→ GOAL OF THE EXERCISE
An exact copy of each line below is needed, with no images in it.

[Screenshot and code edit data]

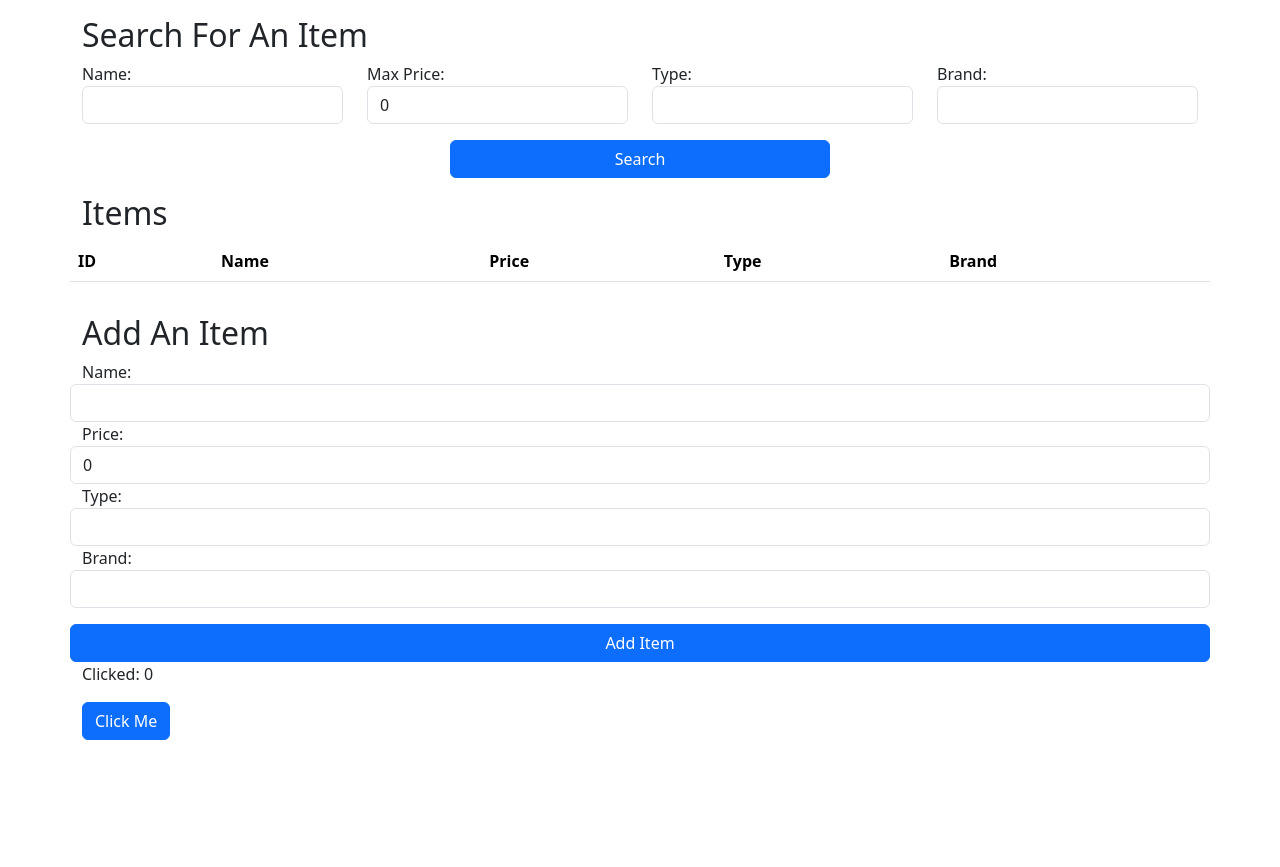
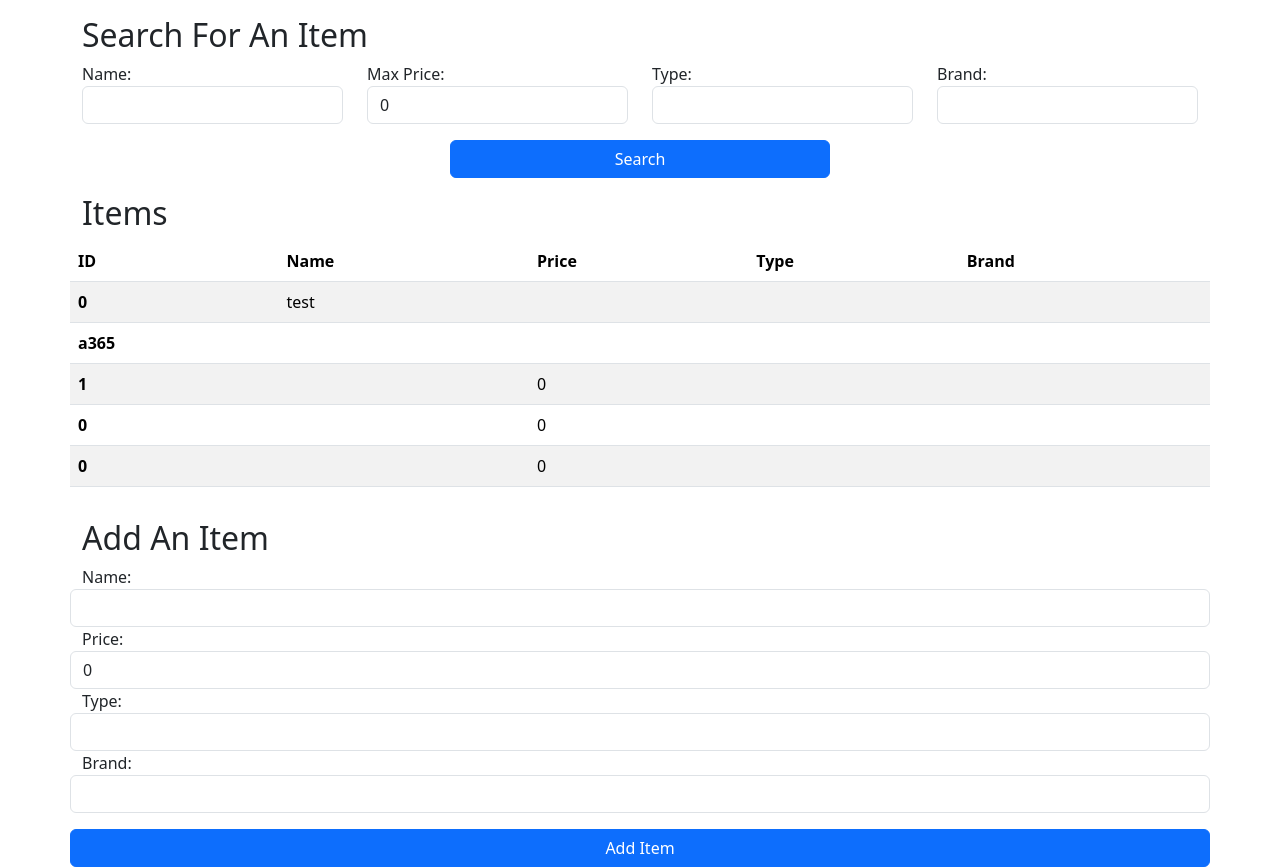
Before and after one commit to RyanLanz123/ReactBeginners, a React (Create React App) app in the folder inventory/: page / in a window 1280 px wide. Before the commit the page ends 800 px from the top, so only its background shows below. Built offline with nearby package versions, Linux system fonts and the light colour scheme; data requests are answered from the project's data file.

Commit message:
useEffect and loading data from database

```diff
--- a/inventory/src/App.js
+++ b/inventory/src/App.js
@@ -1,14 +1,18 @@
-import { useState } from "react";
+import { useState, useEffect } from "react";
 import "./App.css";
 import SearchBar from "./SearchBar";
 import AddItem from "./AddItem";
 import ItemsDisplay from "./ItemsDisplay";
-import Test from "./Class";
 
 function App() {
   const [filters, setFilters] = useState({});
   const [data, setData] = useState({ items: [] });
-  const [showTest, setShowTest] = useState(true);
+
+  useEffect(() => {
+    fetch("http://localhost:3000/items")
+      .then((response) => response.json())
+      .then((data) => setData({items: data}));
+  }, []);
 
   const updateFilters = (searchParams) => {
     setFilters (searchParams);
@@ -74,7 +78,6 @@ function App() {
       <div className="row mt-3">
         <AddItem addItem={addItemToData}/>
       </div>
-      {showTest ? <Test destroy={setShowTest}/> : null}
     </div>
   );
 }
```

→ RESPONSE AREA
Before and after one commit to RyanLanz123/ReactBeginners, a React (Create React App) app in the folder inventory/: page / in a window 1280 px wide. Before the commit the page ends 800 px from the top, so only its background shows below. Built offline with nearby package versions, Linux system fonts and the light colour scheme; data requests are answered from the project's data file.

Commit message:
useEffect and loading data from database

```diff
--- a/inventory/src/App.js
+++ b/inventory/src/App.js
@@ -1,14 +1,18 @@
-import { useState } from "react";
+import { useState, useEffect } from "react";
 import "./App.css";
 import SearchBar from "./SearchBar";
 import AddItem from "./AddItem";
 import ItemsDisplay from "./ItemsDisplay";
-import Test from "./Class";
 
 function App() {
   const [filters, setFilters] = useState({});
   const [data, setData] = useState({ items: [] });
-  const [showTest, setShowTest] = useState(true);
+
+  useEffect(() => {
+    fetch("http://localhost:3000/items")
+      .then((response) => response.json())
+      .then((data) => setData({items: data}));
+  }, []);
 
   const updateFilters = (searchParams) => {
     setFilters (searchParams);
@@ -74,7 +78,6 @@ function App() {
       <div className="row mt-3">
         <AddItem addItem={addItemToData}/>
       </div>
-      {showTest ? <Test destroy={setShowTest}/> : null}
     </div>
   );
 }
```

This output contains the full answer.